|Ford, A.T. (2012). Intersexuality in Crustacea: an environmental issue? Aquat. Toxicol. 108: 125-129. dx.doi.org/10.1016/j.aquatox.2011.08.016|
|In: Aquatic Toxicology. Elsevier Science: Amsterdam. ISSN 0166-445X, more|
Biomarkers; Endocrine disruptors; Intersexuality; Crustacea [WoRMS]; Marine
Intersexuality; Reproductive toxicology; Endocrine disruption; Gynandromorphy; Biomarker
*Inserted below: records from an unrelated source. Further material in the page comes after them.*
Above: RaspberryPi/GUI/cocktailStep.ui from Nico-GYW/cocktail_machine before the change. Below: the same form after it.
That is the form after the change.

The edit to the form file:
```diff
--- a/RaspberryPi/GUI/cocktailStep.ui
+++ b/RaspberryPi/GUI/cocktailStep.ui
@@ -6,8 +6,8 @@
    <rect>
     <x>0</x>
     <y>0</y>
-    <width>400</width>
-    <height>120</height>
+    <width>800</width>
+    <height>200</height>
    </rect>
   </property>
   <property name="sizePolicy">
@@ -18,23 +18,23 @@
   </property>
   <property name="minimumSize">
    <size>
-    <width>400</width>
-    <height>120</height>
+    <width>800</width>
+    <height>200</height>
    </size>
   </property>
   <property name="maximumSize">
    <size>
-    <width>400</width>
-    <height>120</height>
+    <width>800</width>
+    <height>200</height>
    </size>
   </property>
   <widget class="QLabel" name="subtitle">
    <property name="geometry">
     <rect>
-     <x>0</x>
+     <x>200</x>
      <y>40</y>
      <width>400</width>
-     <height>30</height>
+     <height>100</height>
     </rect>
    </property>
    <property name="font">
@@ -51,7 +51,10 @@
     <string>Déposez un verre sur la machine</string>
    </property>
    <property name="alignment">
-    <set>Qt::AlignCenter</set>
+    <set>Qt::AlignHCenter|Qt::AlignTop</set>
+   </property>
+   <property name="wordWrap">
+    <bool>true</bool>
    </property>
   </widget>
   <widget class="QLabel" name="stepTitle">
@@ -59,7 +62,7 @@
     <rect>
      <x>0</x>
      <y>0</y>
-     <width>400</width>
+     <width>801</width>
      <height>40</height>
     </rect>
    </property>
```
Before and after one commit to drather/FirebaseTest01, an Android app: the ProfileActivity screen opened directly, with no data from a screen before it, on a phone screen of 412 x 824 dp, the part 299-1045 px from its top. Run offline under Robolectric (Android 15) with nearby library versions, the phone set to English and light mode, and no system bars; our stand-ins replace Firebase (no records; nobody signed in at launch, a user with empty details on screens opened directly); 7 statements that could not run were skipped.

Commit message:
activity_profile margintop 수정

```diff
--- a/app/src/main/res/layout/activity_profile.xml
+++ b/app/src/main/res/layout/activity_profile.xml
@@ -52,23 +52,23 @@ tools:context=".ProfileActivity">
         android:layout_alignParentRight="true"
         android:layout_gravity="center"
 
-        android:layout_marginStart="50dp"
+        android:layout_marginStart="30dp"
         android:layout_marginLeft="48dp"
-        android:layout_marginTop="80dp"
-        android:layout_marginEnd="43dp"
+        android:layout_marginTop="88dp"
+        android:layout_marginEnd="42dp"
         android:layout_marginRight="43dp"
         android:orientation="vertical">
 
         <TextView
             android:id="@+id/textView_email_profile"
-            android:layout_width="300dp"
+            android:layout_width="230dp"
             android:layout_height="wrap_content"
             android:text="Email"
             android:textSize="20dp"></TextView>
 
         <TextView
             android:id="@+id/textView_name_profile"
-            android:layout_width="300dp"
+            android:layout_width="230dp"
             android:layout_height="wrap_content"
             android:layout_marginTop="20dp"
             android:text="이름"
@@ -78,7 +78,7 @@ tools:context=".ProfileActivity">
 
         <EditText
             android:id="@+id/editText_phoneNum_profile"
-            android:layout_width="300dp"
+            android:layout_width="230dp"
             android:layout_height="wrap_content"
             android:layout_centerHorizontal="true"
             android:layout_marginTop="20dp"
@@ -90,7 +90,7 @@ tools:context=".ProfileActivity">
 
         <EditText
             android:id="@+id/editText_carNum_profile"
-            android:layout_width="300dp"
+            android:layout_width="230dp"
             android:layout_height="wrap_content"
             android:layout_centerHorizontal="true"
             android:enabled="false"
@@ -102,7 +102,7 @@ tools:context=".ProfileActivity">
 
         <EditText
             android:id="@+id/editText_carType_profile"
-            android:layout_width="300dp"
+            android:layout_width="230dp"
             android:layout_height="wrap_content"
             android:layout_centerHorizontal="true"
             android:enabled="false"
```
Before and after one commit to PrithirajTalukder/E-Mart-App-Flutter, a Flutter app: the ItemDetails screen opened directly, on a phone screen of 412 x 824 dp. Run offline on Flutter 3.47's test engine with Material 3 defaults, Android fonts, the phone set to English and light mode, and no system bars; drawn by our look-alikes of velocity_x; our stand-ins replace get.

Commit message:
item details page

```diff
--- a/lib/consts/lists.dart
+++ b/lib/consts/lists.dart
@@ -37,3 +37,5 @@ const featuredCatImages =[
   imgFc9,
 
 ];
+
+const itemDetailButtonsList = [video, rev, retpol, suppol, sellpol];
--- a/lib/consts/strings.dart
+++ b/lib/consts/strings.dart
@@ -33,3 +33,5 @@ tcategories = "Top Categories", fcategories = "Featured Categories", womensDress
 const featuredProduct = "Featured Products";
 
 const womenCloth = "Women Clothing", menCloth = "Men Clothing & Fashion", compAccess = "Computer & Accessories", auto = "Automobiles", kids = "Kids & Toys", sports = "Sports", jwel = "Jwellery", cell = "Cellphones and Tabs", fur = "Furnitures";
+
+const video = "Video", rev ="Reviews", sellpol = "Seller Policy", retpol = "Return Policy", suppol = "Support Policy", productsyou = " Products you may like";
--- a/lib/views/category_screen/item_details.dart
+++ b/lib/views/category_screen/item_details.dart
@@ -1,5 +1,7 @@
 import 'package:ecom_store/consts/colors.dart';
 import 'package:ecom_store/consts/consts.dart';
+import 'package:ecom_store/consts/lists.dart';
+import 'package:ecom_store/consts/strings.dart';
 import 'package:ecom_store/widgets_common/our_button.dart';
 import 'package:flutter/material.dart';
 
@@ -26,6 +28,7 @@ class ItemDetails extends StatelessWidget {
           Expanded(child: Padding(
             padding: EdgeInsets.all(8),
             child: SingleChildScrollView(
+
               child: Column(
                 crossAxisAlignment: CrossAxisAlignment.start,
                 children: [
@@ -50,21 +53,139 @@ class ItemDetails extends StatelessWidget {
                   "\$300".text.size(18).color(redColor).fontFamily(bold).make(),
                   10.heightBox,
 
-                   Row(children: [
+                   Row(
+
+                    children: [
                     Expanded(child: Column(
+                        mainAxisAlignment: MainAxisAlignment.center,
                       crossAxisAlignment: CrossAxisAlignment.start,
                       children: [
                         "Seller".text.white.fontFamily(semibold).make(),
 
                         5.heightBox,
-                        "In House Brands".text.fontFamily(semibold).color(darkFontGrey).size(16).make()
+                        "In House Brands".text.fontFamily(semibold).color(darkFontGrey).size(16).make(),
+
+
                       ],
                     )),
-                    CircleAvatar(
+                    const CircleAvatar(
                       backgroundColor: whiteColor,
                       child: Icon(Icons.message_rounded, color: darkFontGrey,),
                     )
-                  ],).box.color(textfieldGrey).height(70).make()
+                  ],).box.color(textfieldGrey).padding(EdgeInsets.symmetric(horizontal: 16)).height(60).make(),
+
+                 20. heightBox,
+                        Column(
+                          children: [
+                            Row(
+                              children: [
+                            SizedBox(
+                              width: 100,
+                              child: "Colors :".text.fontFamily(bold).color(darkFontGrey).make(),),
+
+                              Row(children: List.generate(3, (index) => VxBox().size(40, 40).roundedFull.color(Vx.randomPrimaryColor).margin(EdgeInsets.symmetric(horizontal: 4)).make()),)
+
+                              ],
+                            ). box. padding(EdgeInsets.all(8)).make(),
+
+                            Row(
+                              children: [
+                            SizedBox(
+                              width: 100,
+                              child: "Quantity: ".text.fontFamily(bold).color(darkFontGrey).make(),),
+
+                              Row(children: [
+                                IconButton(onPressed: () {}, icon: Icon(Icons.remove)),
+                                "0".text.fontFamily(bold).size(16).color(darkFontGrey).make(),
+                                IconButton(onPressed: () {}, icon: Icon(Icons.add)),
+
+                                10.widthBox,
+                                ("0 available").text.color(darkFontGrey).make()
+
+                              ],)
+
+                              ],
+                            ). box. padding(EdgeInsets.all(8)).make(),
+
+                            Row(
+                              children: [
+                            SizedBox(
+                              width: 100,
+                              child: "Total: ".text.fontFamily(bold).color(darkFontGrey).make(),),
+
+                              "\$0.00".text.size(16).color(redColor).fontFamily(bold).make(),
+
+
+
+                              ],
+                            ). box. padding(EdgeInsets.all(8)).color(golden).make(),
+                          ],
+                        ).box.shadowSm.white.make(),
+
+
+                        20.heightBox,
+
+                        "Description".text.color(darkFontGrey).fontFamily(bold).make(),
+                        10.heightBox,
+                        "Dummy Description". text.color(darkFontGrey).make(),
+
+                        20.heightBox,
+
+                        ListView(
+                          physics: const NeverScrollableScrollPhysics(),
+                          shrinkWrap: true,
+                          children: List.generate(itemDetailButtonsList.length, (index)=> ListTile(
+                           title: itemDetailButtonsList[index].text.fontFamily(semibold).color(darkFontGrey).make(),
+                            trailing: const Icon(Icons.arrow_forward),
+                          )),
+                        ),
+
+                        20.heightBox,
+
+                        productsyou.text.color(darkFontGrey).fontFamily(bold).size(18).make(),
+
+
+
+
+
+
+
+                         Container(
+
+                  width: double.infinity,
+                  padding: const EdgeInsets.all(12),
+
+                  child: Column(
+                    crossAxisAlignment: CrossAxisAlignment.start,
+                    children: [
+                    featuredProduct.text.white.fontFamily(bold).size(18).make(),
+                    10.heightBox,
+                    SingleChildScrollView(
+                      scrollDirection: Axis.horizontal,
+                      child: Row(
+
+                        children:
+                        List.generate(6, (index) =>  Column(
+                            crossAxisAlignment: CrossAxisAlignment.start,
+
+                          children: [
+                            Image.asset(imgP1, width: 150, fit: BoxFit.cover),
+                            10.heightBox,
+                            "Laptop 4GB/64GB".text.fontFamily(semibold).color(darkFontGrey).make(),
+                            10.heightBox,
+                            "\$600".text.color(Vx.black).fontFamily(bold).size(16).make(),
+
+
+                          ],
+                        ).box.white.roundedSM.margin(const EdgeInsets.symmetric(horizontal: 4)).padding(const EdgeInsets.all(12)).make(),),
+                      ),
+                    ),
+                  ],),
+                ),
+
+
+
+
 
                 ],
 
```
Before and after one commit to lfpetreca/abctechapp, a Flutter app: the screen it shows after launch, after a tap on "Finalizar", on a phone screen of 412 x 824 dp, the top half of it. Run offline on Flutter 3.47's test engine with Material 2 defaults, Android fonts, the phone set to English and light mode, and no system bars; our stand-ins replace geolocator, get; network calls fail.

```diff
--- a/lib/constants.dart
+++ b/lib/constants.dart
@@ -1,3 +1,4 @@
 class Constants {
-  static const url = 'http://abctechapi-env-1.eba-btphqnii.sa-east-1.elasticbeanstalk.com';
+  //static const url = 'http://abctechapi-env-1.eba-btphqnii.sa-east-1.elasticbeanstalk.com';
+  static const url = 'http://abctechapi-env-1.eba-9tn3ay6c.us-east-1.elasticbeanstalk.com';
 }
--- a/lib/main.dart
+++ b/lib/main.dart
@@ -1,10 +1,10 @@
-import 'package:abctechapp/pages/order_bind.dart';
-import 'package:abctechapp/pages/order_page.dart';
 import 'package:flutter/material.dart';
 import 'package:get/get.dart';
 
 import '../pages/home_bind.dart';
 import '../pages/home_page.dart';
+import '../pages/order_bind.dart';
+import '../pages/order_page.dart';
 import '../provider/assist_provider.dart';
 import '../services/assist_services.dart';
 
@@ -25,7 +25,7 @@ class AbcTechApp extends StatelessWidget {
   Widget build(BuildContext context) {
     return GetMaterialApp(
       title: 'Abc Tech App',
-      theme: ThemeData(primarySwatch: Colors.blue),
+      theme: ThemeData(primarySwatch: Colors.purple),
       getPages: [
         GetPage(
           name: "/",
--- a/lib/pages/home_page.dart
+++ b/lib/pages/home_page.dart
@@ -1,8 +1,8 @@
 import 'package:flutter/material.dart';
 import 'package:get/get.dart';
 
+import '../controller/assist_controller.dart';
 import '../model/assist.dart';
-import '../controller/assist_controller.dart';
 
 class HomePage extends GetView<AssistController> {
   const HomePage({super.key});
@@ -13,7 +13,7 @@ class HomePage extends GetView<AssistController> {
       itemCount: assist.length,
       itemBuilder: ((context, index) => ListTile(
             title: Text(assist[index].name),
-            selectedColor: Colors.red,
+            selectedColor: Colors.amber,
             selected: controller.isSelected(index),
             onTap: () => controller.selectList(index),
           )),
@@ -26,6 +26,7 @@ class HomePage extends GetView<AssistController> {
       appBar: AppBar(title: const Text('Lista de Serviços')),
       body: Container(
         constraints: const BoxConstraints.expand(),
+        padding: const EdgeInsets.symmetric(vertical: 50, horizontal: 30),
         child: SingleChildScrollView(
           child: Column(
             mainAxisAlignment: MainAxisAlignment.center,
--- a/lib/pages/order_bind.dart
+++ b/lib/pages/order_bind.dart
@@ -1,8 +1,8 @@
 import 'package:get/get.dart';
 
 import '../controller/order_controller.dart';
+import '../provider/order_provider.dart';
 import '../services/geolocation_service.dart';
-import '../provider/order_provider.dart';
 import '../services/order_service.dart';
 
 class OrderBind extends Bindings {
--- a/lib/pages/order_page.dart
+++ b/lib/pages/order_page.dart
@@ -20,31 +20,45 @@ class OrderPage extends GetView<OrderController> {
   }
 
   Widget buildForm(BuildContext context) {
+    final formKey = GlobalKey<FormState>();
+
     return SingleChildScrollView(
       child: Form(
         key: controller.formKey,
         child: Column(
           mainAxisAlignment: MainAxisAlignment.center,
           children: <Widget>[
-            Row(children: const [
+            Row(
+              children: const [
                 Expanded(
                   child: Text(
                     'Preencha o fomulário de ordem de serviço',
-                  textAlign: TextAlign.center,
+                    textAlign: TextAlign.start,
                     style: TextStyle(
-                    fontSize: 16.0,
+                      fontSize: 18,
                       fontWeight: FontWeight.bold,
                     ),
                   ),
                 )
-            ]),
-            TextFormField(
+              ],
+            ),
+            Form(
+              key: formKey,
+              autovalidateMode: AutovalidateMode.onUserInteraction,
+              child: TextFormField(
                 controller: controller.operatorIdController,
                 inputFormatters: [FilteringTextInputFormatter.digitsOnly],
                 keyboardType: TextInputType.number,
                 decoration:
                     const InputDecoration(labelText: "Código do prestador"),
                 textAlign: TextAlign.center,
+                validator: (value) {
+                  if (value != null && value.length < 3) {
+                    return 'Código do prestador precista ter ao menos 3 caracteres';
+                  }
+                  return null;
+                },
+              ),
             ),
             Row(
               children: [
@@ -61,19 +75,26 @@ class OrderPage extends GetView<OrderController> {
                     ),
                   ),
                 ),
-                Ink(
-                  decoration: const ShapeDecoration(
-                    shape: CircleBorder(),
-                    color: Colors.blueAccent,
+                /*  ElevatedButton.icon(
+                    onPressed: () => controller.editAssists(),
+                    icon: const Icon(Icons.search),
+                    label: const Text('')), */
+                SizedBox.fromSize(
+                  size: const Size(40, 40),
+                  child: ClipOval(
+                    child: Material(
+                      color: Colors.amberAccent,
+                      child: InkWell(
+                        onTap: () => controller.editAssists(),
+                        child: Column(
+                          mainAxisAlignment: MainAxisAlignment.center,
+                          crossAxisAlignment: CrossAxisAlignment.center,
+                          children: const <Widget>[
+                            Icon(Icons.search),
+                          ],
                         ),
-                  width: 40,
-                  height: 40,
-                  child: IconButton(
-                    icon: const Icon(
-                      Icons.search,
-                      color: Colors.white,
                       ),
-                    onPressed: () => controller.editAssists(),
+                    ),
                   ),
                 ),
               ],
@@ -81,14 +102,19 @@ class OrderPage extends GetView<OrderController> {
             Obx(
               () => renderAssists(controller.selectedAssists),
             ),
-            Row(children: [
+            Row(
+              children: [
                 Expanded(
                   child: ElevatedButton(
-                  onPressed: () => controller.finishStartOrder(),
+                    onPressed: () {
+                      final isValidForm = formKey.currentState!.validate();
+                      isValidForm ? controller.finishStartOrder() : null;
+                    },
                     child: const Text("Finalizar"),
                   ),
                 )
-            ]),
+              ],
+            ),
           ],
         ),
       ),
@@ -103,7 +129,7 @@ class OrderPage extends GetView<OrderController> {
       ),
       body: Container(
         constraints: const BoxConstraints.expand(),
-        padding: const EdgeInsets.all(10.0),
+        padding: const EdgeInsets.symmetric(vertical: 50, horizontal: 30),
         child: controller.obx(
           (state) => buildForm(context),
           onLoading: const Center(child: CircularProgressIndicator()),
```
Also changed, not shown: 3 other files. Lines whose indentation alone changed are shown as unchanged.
This paper aims to give a historical overview of current understanding about intersexuality in crustaceans, assesses gaps in our knowledge and asks whether it should be an environmental concern. The oldest known cases of intersexuality come from 70 million year old fossil crabs whilst the oldest published case of intersex crustacean stems from a 1730 Royal Society report of a gynandromorph lobster. Many crustacean species are sequential hermaphroditic or simultaneous hermaphrodites. Consequently, there has been confusion as to whether accounts of intersex in the literature are correct. Intersexuality is fairly common throughout the Crustacea and it has been suggested that intersex may arise through different mechanisms. For example, sexual gynandromorphism may arise through disruption in early embryonic development whereas intersexuality may also arise through perturbations of androgenic gland hormone and sexual differentiation in later development. The causes of intersex are multifaceted and can occur through a number of mechanisms including parasitism, environmental sex determination, genetic abnormalities and increasingly pollution is being implicated. Despite many studies on the effects of endocrine disrupters on crustaceans, very few have focussed on wild populations or male related endpoints; rather many laboratory studies have been attempting to assess biomarkers of feminisation. This is surprising as many of the seminal papers on endocrine disruption focussed on effects found in the wild and male specimens. This paper argues that we might have been addressing the right questions (i.e. pollution induced intersex), but in the wrong way (feminisation); and therefore gives recommendations for future directions for research. Biomarker development has been hampered by paucity of genomic and endocrine knowledge of many crustacean model species; however this is rapidly changing with the advent of cheaper affordable genomic techniques and high throughput sequencing.